Aim of the task>
Filter the entries for the word "where". Copy each line in which it occurs.

Records contained in a dataset
*** Block opens ***

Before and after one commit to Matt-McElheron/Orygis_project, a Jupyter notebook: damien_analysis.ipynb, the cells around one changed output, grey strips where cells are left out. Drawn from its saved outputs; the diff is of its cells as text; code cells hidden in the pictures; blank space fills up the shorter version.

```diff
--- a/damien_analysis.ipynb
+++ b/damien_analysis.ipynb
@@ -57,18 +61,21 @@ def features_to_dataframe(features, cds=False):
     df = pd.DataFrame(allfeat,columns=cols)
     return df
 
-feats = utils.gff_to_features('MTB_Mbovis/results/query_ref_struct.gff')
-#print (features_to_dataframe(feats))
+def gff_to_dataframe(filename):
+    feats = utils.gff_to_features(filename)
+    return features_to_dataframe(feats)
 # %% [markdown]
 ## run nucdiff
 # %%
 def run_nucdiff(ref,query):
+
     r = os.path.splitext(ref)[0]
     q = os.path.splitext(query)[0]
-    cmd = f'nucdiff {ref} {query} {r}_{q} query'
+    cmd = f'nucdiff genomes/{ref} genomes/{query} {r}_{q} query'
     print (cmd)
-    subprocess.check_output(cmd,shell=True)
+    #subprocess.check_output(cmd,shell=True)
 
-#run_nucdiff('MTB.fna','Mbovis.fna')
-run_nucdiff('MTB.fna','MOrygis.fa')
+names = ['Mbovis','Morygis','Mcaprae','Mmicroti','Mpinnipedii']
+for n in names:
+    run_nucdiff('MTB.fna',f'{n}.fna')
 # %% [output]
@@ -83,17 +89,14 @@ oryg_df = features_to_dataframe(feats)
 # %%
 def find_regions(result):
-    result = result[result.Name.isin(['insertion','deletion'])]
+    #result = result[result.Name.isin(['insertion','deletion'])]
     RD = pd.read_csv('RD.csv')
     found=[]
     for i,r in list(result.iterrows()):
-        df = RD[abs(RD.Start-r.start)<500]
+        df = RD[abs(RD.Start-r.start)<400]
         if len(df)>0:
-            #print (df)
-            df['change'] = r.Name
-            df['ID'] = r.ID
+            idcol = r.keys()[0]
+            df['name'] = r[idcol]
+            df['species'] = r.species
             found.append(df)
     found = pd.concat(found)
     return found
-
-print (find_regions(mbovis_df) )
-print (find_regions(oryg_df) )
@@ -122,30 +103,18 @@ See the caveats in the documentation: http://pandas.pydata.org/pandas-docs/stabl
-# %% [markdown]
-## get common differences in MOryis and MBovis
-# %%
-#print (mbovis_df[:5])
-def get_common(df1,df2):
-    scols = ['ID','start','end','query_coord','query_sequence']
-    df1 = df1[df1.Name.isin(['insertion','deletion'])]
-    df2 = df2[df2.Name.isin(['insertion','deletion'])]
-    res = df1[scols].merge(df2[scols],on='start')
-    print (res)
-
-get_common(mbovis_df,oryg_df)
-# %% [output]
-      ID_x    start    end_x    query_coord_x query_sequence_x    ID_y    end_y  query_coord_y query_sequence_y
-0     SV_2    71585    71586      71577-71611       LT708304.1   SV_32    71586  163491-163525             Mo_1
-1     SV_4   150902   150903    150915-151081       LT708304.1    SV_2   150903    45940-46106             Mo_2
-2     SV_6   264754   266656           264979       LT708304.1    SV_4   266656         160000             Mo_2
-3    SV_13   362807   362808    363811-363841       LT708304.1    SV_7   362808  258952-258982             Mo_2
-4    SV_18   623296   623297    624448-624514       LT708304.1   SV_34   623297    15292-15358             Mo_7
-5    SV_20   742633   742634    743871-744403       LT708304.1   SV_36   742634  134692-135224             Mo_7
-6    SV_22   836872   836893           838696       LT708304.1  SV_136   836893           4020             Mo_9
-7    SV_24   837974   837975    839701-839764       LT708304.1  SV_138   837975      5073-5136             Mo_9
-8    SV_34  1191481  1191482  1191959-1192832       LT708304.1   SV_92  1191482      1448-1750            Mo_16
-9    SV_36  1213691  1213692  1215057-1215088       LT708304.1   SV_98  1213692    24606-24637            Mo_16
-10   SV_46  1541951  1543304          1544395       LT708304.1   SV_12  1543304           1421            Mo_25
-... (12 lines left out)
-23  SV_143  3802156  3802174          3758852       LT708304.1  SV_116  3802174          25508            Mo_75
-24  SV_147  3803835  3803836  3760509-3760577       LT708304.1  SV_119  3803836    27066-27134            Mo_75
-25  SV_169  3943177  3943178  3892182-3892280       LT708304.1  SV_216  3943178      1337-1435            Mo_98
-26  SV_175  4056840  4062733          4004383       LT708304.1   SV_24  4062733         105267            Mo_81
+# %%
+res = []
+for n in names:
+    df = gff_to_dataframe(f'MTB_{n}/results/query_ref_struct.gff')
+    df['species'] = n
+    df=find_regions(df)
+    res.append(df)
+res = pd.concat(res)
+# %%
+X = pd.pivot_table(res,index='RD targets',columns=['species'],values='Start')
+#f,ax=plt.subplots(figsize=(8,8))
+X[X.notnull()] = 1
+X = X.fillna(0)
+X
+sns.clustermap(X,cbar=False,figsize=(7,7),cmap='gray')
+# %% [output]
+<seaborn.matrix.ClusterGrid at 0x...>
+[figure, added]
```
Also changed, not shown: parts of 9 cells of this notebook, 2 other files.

*** Block closes ***
*** Block opens ***

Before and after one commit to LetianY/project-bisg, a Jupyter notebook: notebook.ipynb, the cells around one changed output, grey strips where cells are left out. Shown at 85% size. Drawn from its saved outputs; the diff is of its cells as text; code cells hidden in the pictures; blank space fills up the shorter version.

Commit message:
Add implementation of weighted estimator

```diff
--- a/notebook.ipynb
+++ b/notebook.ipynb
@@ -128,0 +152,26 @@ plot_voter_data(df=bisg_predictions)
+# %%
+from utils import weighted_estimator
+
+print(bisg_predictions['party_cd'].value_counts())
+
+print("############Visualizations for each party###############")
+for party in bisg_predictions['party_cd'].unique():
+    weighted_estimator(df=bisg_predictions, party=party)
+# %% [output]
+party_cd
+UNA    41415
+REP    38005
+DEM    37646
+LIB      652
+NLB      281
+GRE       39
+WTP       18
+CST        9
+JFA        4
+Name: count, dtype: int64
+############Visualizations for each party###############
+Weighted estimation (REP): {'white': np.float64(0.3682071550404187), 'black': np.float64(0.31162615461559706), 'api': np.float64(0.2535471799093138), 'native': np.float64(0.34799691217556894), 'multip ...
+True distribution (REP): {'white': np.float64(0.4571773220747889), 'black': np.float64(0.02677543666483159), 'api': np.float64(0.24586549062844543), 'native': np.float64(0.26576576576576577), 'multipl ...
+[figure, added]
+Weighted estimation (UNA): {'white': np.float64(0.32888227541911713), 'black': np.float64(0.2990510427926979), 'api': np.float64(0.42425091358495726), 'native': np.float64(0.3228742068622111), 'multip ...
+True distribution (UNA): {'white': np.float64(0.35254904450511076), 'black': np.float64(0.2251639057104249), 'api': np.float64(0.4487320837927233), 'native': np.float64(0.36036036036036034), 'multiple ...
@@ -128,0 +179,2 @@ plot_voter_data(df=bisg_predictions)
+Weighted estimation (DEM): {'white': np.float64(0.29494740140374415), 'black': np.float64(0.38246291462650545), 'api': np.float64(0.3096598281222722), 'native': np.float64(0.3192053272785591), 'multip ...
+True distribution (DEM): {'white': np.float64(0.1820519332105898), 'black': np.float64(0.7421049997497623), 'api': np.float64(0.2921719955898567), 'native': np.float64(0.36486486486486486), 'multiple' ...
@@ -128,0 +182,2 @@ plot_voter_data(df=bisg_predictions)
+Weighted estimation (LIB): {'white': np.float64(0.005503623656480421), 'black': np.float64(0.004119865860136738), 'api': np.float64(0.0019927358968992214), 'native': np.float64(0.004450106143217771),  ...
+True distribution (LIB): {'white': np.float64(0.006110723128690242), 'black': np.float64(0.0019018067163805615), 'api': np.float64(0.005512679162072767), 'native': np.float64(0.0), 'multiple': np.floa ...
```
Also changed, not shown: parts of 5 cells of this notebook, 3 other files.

*** Block closes ***

Answer to this problem>
Before and after one commit to Matt-McElheron/Orygis_project, a Jupyter notebook: damien_analysis.ipynb, the cells around one changed output, grey strips where cells are left out. Drawn from its saved outputs; the diff is of its cells as text; code cells hidden in the pictures; blank space fills up the shorter version.
Before and after one commit to LetianY/project-bisg, a Jupyter notebook: notebook.ipynb, the cells around one changed output, grey strips where cells are left out. Shown at 85% size. Drawn from its saved outputs; the diff is of its cells as text; code cells hidden in the pictures; blank space fills up the shorter version.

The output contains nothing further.